[What the exercise asks] Report the count, and only the count, of lines in the records that include the word "Bypass".

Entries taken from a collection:
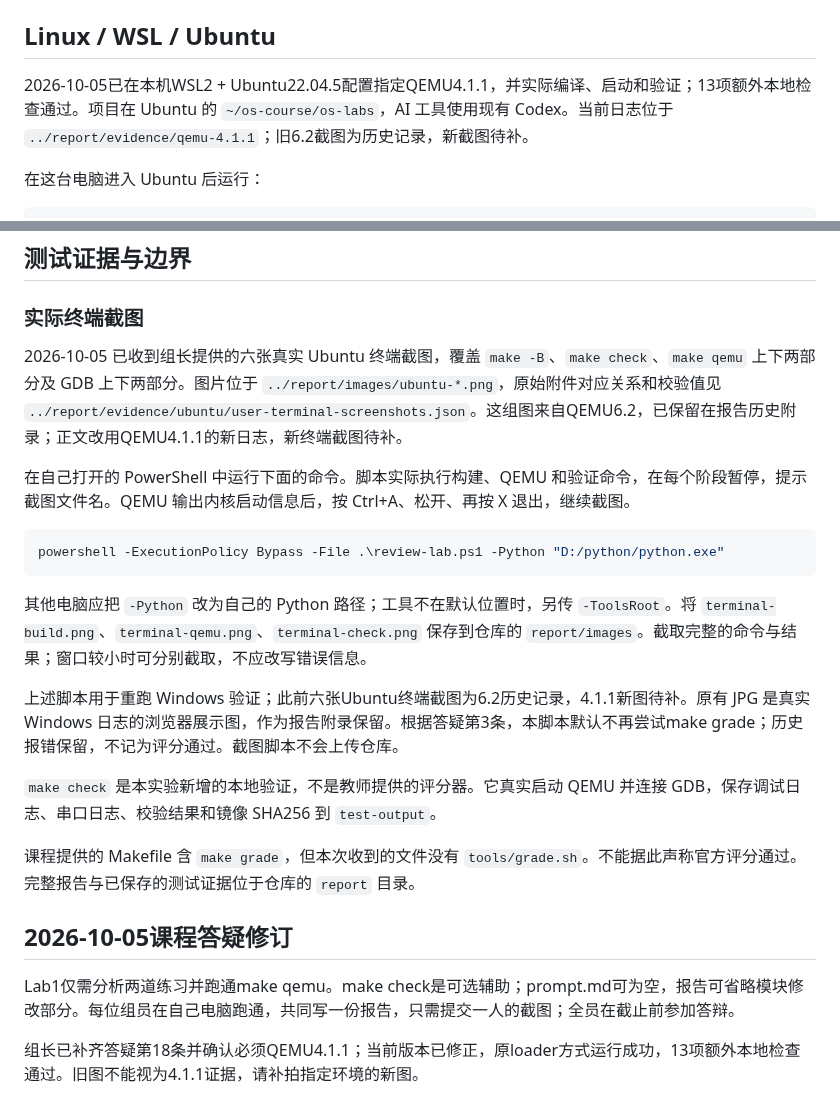
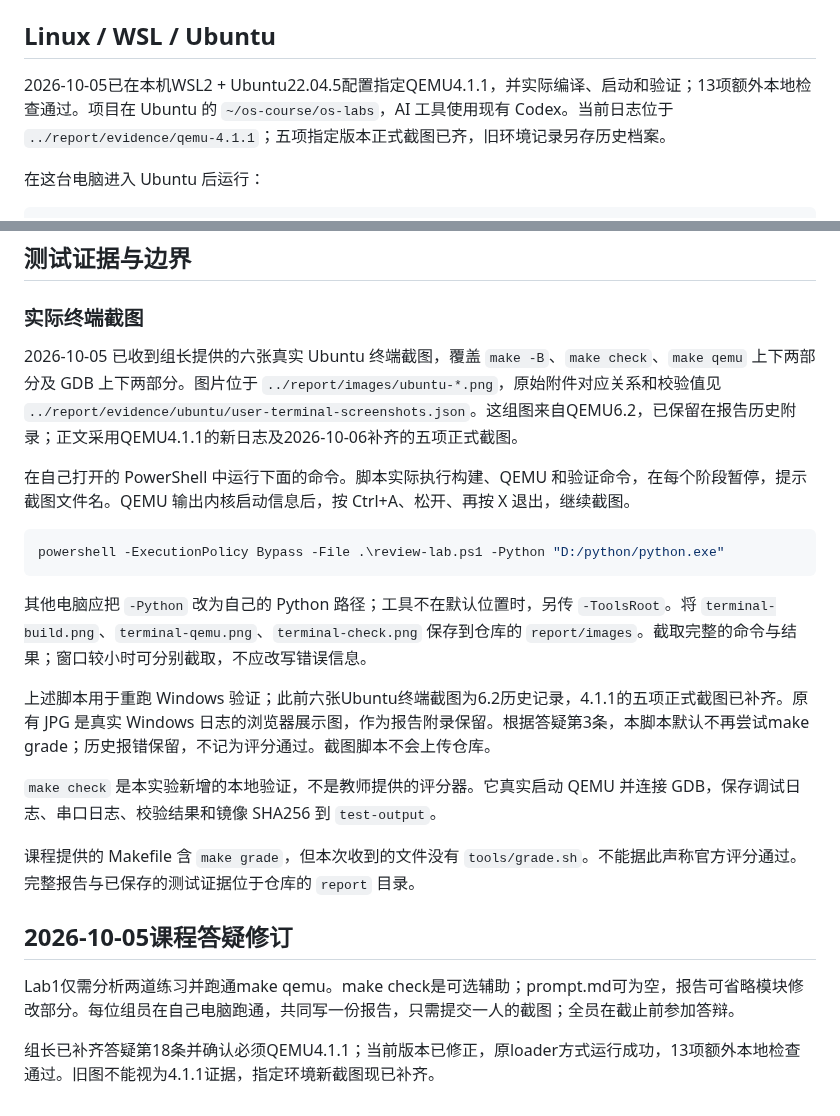
Before and after one commit to 2665592465sfm-cmd/os_labs, a Markdown page: code/README.md, 2 parts joined by grey strips. Drawn GitHub-style.

Commit message:
Complete five current screenshots and record unfinished member work

```diff
--- a/code/README.md
+++ b/code/README.md
@@ -6,7 +6,7 @@ Makefile 已明确 RV64 架构和 ABI，允许覆盖工具链前缀，GDB 目标
 
 ## Linux / WSL / Ubuntu
 
-2026-10-05已在本机WSL2 + Ubuntu22.04.5配置指定QEMU4.1.1，并实际编译、启动和验证；13项额外本地检查通过。项目在 Ubuntu 的 `~/os-course/os-labs`，AI 工具使用现有 Codex。当前日志位于 `../report/evidence/qemu-4.1.1`；旧6.2截图为历史记录，新截图待补。
+2026-10-05已在本机WSL2 + Ubuntu22.04.5配置指定QEMU4.1.1，并实际编译、启动和验证；13项额外本地检查通过。项目在 Ubuntu 的 `~/os-course/os-labs`，AI 工具使用现有 Codex。当前日志位于 `../report/evidence/qemu-4.1.1`；五项指定版本正式截图已齐，旧环境记录另存历史档案。
 
 在这台电脑进入 Ubuntu 后运行：
 
@@ -76,7 +76,7 @@ powershell -ExecutionPolicy Bypass -File .\run-lab.ps1 -Action check
 
 ### 实际终端截图
 
-2026-10-05 已收到组长提供的六张真实 Ubuntu 终端截图，覆盖 `make -B`、`make check`、`make qemu` 上下两部分及 GDB 上下两部分。图片位于 `../report/images/ubuntu-*.png`，原始附件对应关系和校验值见 `../report/evidence/ubuntu/user-terminal-screenshots.json`。这组图来自QEMU6.2，已保留在报告历史附录；正文改用QEMU4.1.1的新日志，新终端截图待补。
+2026-10-05 已收到组长提供的六张真实 Ubuntu 终端截图，覆盖 `make -B`、`make check`、`make qemu` 上下两部分及 GDB 上下两部分。图片位于 `../report/images/ubuntu-*.png`，原始附件对应关系和校验值见 `../report/evidence/ubuntu/user-terminal-screenshots.json`。这组图来自QEMU6.2，已保留在报告历史附录；正文采用QEMU4.1.1的新日志及2026-10-06补齐的五项正式截图。
 
 在自己打开的 PowerShell 中运行下面的命令。脚本实际执行构建、QEMU 和验证命令，在每个阶段暂停，提示截图文件名。QEMU 输出内核启动信息后，按 Ctrl+A、松开、再按 X 退出，继续截图。
 
@@ -86,7 +86,7 @@ powershell -ExecutionPolicy Bypass -File .\review-lab.ps1 -Python "D:/python/pyt
 
 其他电脑应把 `-Python` 改为自己的 Python 路径；工具不在默认位置时，另传 `-ToolsRoot`。将 `terminal-build.png`、`terminal-qemu.png`、`terminal-check.png` 保存到仓库的 `report/images`。截取完整的命令与结果；窗口较小时可分别截取，不应改写错误信息。
 
-上述脚本用于重跑 Windows 验证；此前六张Ubuntu终端截图为6.2历史记录，4.1.1新图待补。原有 JPG 是真实 Windows 日志的浏览器展示图，作为报告附录保留。根据答疑第3条，本脚本默认不再尝试make grade；历史报错保留，不记为评分通过。截图脚本不会上传仓库。
+上述脚本用于重跑 Windows 验证；此前六张Ubuntu终端截图为6.2历史记录，4.1.1的五项正式截图已补齐。原有 JPG 是真实 Windows 日志的浏览器展示图，作为报告附录保留。根据答疑第3条，本脚本默认不再尝试make grade；历史报错保留，不记为评分通过。截图脚本不会上传仓库。
 
 `make check` 是本实验新增的本地验证，不是教师提供的评分器。它真实启动 QEMU 并连接 GDB，保存调试日志、串口日志、校验结果和镜像 SHA256 到 `test-output`。
 
@@ -96,4 +96,4 @@ powershell -ExecutionPolicy Bypass -File .\review-lab.ps1 -Python "D:/python/pyt
 
 Lab1仅需分析两道练习并跑通make qemu。make check是可选辅助；prompt.md可为空，报告可省略模块修改部分。每位组员在自己电脑跑通，共同写一份报告，只需提交一人的截图；全员在截止前参加答辩。
 
-组长已补齐答疑第18条并确认必须QEMU4.1.1；当前版本已修正，原loader方式运行成功，13项额外本地检查通过。旧图不能视为4.1.1证据，请补拍指定环境的新图。
+组长已补齐答疑第18条并确认必须QEMU4.1.1；当前版本已修正，原loader方式运行成功，13项额外本地检查通过。旧图不能视为4.1.1证据，指定环境新截图现已补齐。
```
Also changed, not shown: report/report.md (+38 -123 lines), report/images/qemu411-gdb-stack.png (added), 3 other files.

[Result for this exercise] 3